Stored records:
↓
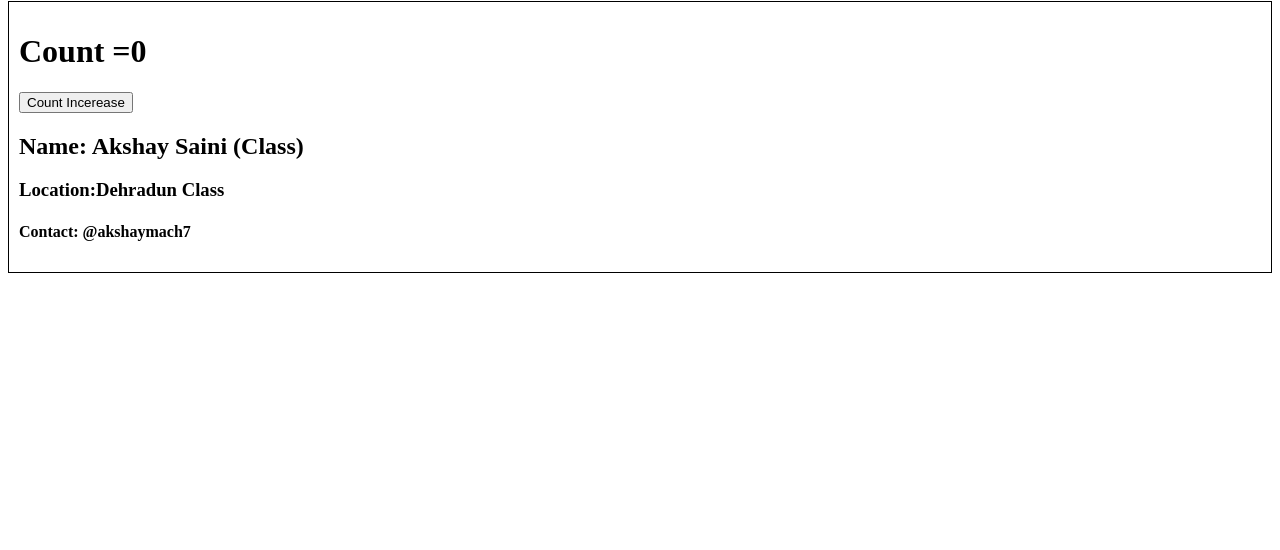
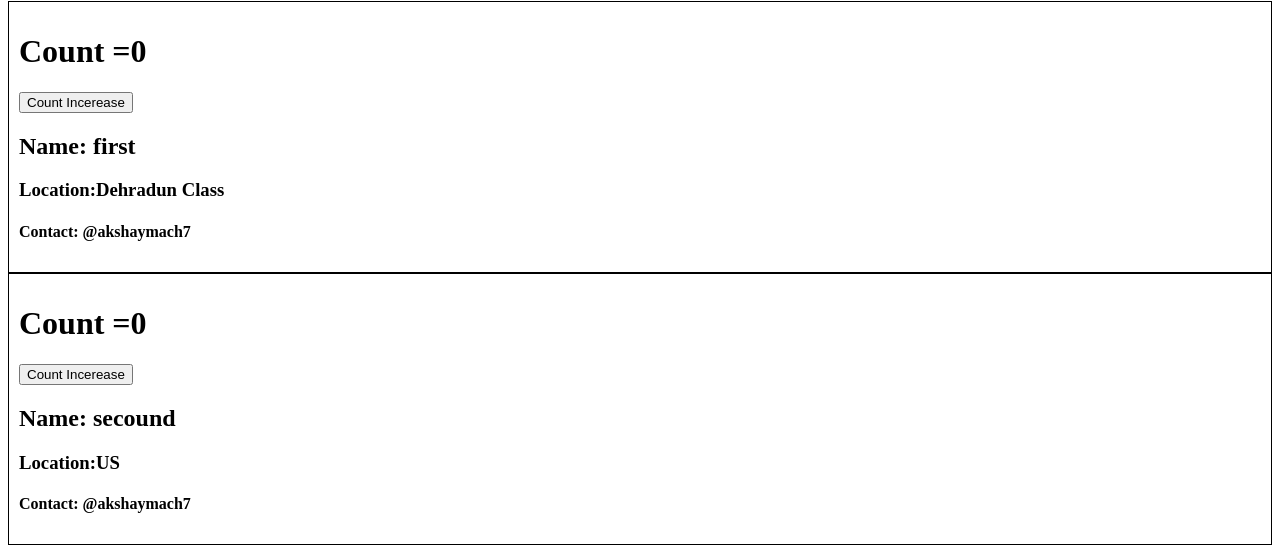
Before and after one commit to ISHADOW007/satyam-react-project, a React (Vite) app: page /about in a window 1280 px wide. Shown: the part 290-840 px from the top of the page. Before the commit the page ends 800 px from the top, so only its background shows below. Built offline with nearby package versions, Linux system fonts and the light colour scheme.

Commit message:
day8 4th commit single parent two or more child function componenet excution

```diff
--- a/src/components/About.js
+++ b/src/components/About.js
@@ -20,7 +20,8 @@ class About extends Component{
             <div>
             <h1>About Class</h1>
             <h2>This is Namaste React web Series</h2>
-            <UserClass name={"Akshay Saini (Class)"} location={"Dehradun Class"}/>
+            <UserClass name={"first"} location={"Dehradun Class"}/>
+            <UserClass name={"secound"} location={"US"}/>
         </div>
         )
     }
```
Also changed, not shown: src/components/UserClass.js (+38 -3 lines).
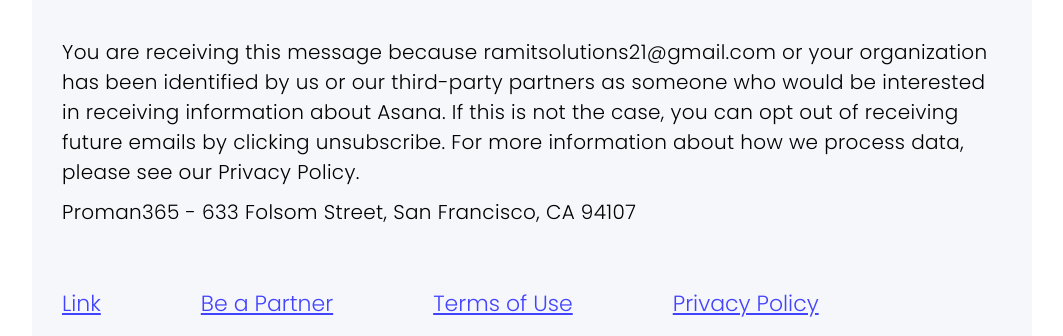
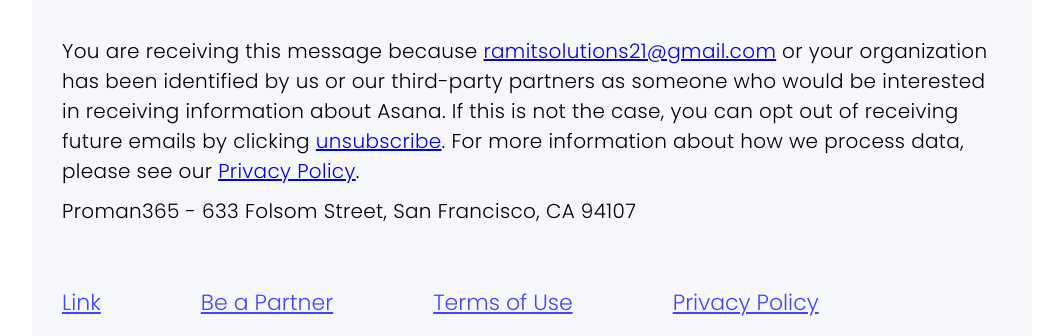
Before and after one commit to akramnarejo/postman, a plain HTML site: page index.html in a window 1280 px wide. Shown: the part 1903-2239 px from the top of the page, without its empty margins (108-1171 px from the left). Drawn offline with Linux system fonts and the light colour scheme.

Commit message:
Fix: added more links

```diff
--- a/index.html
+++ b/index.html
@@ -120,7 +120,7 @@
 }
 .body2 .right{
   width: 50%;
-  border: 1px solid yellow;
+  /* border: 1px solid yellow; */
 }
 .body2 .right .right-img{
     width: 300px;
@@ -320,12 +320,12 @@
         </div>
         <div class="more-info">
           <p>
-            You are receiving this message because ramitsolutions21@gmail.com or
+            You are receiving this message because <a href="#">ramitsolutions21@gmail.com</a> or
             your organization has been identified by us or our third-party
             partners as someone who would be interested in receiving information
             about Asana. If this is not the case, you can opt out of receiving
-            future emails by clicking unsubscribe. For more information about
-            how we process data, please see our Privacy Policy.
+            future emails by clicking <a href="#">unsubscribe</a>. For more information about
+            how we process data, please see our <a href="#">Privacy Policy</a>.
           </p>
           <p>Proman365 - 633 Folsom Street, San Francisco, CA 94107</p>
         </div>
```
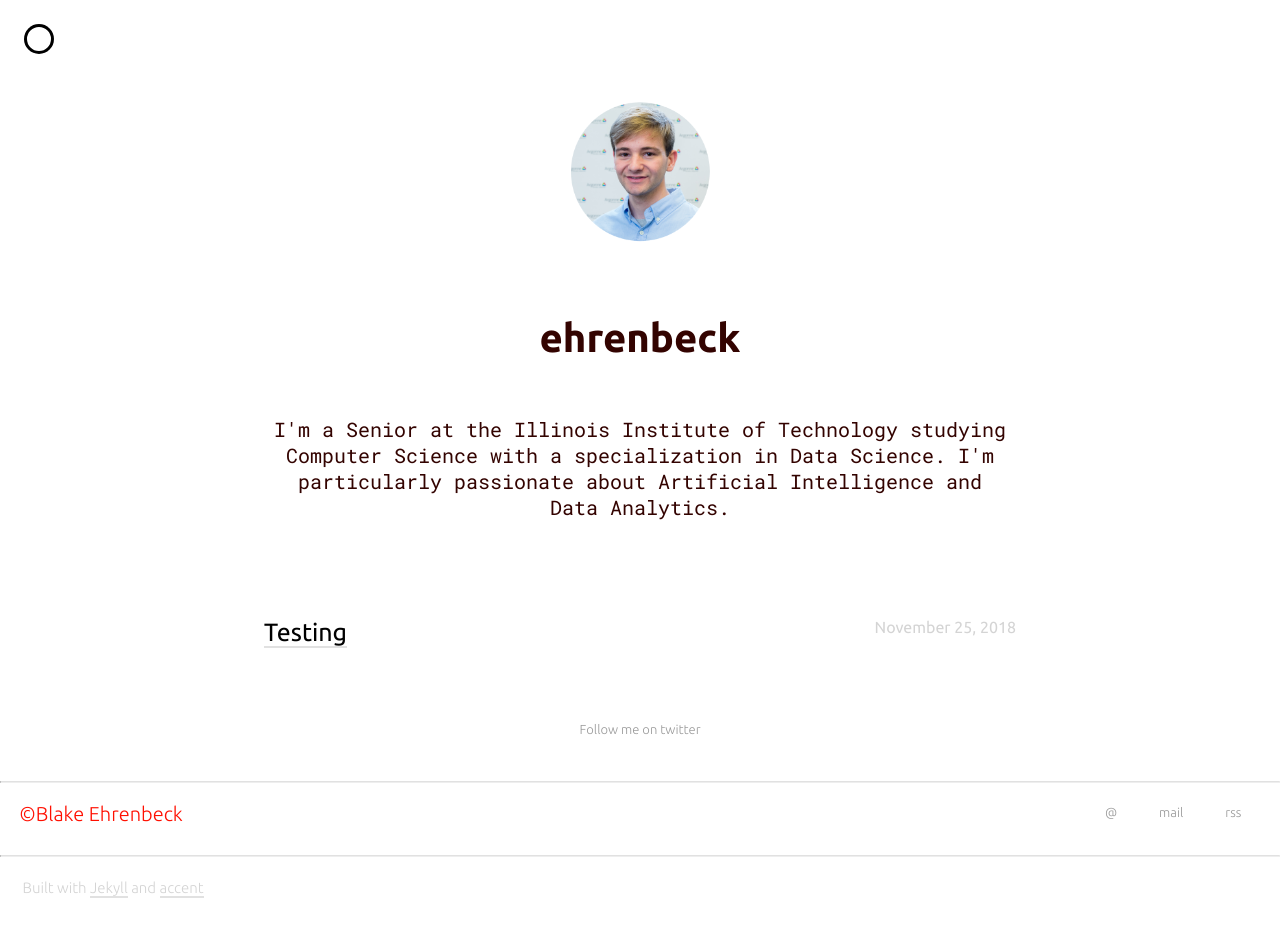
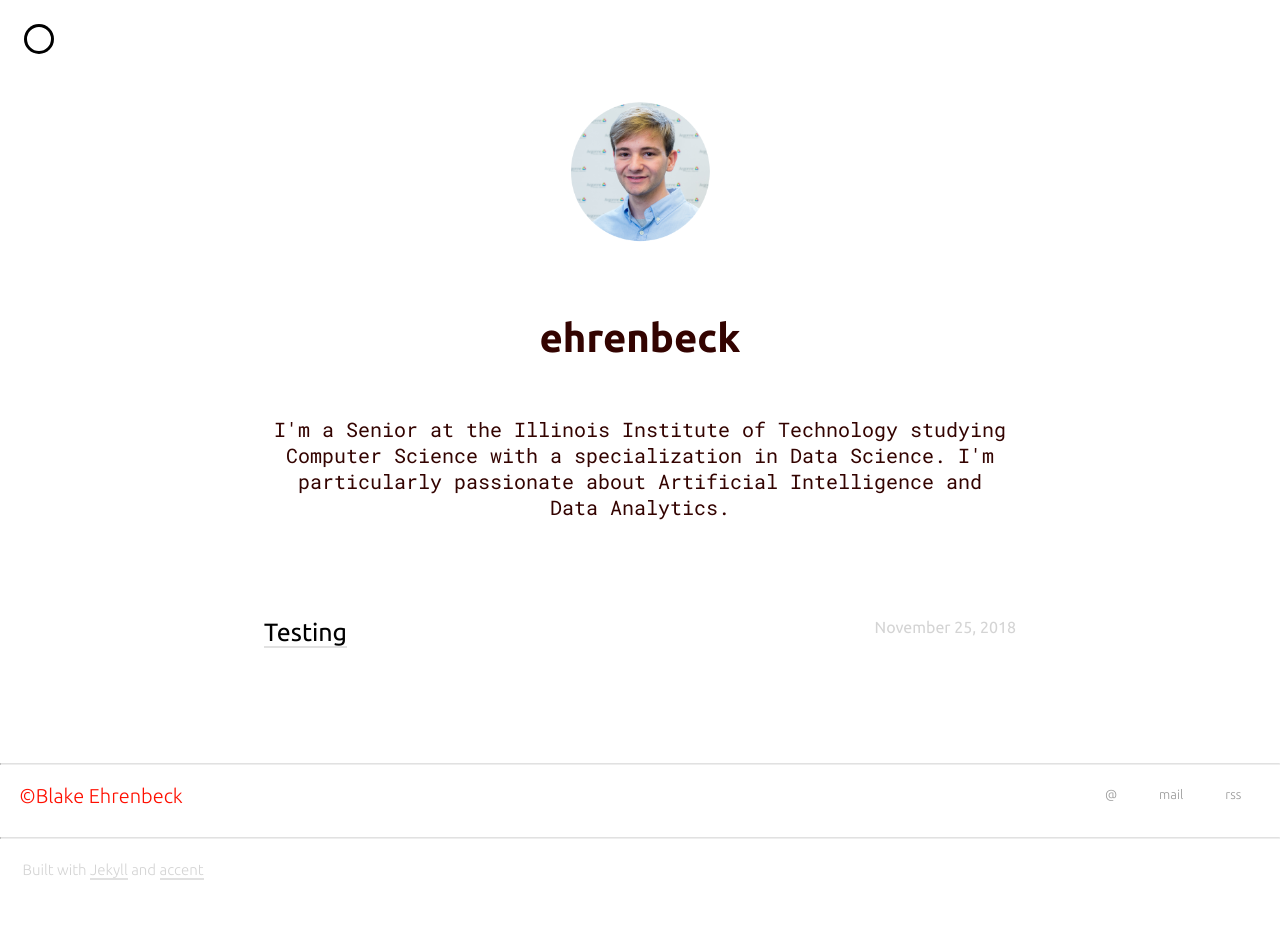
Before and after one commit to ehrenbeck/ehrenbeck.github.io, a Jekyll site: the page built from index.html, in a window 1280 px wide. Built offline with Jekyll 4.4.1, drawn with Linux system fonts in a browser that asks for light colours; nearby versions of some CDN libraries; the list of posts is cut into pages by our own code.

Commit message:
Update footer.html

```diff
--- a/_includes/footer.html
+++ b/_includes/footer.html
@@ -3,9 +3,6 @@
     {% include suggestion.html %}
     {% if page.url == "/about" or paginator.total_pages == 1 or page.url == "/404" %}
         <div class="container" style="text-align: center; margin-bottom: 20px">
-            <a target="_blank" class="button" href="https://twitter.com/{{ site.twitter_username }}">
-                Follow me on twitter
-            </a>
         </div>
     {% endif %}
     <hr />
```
↑
Activity: State how many lines of the records above contain the word "components", and give only that number.

Result of the exercise: 3